The next day, at the second wine party, Esther reveals all. She's a Jewess. And Haman wants to destroy her people. Upon this revelation, Achashveirosh storms out to the garden to think. According to one midrash, he's already decided to kill Esther and side with Haman. But when he comes back in, the pragmatism leaves him when he sees Haman seemingly assaulting his woman on the bed. And like Helen of Troy earlier, or Ann Boleyn later, the fates of empires often rested on love of a woman. That's the turning point, and Achashveirosh the politician is replaced by Achashveirosh the jealous monarch. So Haman's fate is sealed.

But now the king as a problem. He was hoping to keep his monarchy shored up by the support of the powerful Agagites. Now he's had their leader executed, and they're sure to be very, very angry. So Achashveirosh does the only thing he can do. He pivots his favor towards the Jews, wholeheartedly. They're back in favor, and Mordechai is elevated to the top spot. He allows the Jews to defend themselves, and conveniently, this eliminates those now-furious Agagites.


וּמָרְדֳּכַי יָצָא מִלִּפְנֵי הַמֶּלֶךְ, בִּלְבוּשׁ מַלְכוּת תְּכֵלֶת וָחוּר, וַעֲטֶרֶת זָהָב גְּדוֹלָה, וְתַכְרִיךְ בּוּץ וְאַרְגָּמָן; וְהָעִיר שׁוּשָׁן, צָהֲלָה וְשָׂמֵחָה.

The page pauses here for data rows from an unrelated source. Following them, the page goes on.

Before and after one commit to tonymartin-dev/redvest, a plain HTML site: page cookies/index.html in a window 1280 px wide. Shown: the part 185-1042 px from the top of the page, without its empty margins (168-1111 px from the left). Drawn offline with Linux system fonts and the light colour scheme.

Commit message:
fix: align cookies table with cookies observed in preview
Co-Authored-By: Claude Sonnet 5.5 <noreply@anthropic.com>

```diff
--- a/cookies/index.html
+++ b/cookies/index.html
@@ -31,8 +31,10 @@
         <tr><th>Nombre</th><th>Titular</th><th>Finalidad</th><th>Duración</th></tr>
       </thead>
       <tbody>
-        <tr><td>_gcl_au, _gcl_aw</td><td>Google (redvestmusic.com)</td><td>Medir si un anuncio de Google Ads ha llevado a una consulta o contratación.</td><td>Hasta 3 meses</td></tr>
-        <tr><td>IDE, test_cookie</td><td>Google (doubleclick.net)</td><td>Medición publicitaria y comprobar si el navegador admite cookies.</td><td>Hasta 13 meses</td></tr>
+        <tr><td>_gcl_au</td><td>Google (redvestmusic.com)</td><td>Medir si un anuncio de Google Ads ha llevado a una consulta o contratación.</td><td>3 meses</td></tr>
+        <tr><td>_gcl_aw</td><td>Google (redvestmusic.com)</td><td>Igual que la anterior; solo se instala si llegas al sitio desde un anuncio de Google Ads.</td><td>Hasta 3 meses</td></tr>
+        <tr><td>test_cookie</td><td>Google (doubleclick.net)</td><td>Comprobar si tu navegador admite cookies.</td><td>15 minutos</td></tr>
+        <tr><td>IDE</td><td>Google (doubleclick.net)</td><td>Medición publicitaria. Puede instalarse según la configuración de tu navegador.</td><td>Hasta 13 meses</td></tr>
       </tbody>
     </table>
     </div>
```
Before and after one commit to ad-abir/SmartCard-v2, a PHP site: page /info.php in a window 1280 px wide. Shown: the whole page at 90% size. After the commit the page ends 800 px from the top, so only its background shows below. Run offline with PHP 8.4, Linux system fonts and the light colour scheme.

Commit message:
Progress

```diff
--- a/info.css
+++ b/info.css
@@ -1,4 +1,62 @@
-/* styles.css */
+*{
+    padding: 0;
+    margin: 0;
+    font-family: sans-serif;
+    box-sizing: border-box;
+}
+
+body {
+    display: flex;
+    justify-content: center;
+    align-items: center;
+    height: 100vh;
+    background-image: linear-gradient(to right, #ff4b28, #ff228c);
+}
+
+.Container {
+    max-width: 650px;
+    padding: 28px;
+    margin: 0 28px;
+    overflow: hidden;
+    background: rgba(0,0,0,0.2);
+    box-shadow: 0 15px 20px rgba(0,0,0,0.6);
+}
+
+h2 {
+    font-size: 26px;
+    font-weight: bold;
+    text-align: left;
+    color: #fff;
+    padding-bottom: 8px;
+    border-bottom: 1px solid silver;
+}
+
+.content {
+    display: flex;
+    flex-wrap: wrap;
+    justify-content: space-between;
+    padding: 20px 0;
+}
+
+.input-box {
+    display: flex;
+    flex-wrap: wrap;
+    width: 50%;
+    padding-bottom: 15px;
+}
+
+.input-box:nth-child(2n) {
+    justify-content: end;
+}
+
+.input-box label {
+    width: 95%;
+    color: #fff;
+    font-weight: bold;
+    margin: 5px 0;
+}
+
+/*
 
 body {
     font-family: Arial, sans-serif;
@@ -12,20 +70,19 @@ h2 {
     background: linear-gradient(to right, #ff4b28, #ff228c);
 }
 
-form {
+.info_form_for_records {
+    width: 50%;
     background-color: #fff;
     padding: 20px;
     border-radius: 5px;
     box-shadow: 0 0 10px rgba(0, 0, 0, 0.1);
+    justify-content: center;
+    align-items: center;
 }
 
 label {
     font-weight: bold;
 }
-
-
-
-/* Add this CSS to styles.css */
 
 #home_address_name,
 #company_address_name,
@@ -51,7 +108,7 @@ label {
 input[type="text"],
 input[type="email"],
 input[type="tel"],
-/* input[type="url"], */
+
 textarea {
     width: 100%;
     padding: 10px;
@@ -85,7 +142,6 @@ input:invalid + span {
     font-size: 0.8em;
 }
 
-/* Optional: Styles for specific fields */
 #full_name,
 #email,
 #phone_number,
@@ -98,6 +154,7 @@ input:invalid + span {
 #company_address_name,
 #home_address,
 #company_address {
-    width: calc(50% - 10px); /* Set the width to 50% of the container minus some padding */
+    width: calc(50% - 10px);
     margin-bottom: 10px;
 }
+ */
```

And the rest, as they say, is (apocryphal) history.

Happy Purim!

Wednesday, March 12, 2014

1814 book: kneeling while reading the megillah?


According to "A New Universal History of the Religious Rites, Ceremonies and Customs, of the Whole World, Or, A Complete and Impartial View of All the Religions in the Various Nations of the Universe, Both Ancient and Modern, from the Creation Down to the Present Time" (wordy title...), by William Hurd, 5th edition, published 1814:

"The feast of Purim, which signifies lots, continues two days; and it was first instituted in memory their deliverance from destruction, when Haman instigated Ahasuerus to put them all to death. In the morning they give bread to the poor, and in the evening they repair to the synagogue, where the whole book of Esther is read over, and explained to the people at large.
"During the reading of this lesson, the reader kneels, whereas he is obliged to stand when he reads the law, and he repeats three prayers, wherein he blesses God for having delivered them from the plot formed against them by Haman Prayers being over they indulge themselves in all sorts of luxury; so that this may be justly called the Jewish carnival."

I'm laining part of the Megillah this Purim. Better buy myself some kneepads!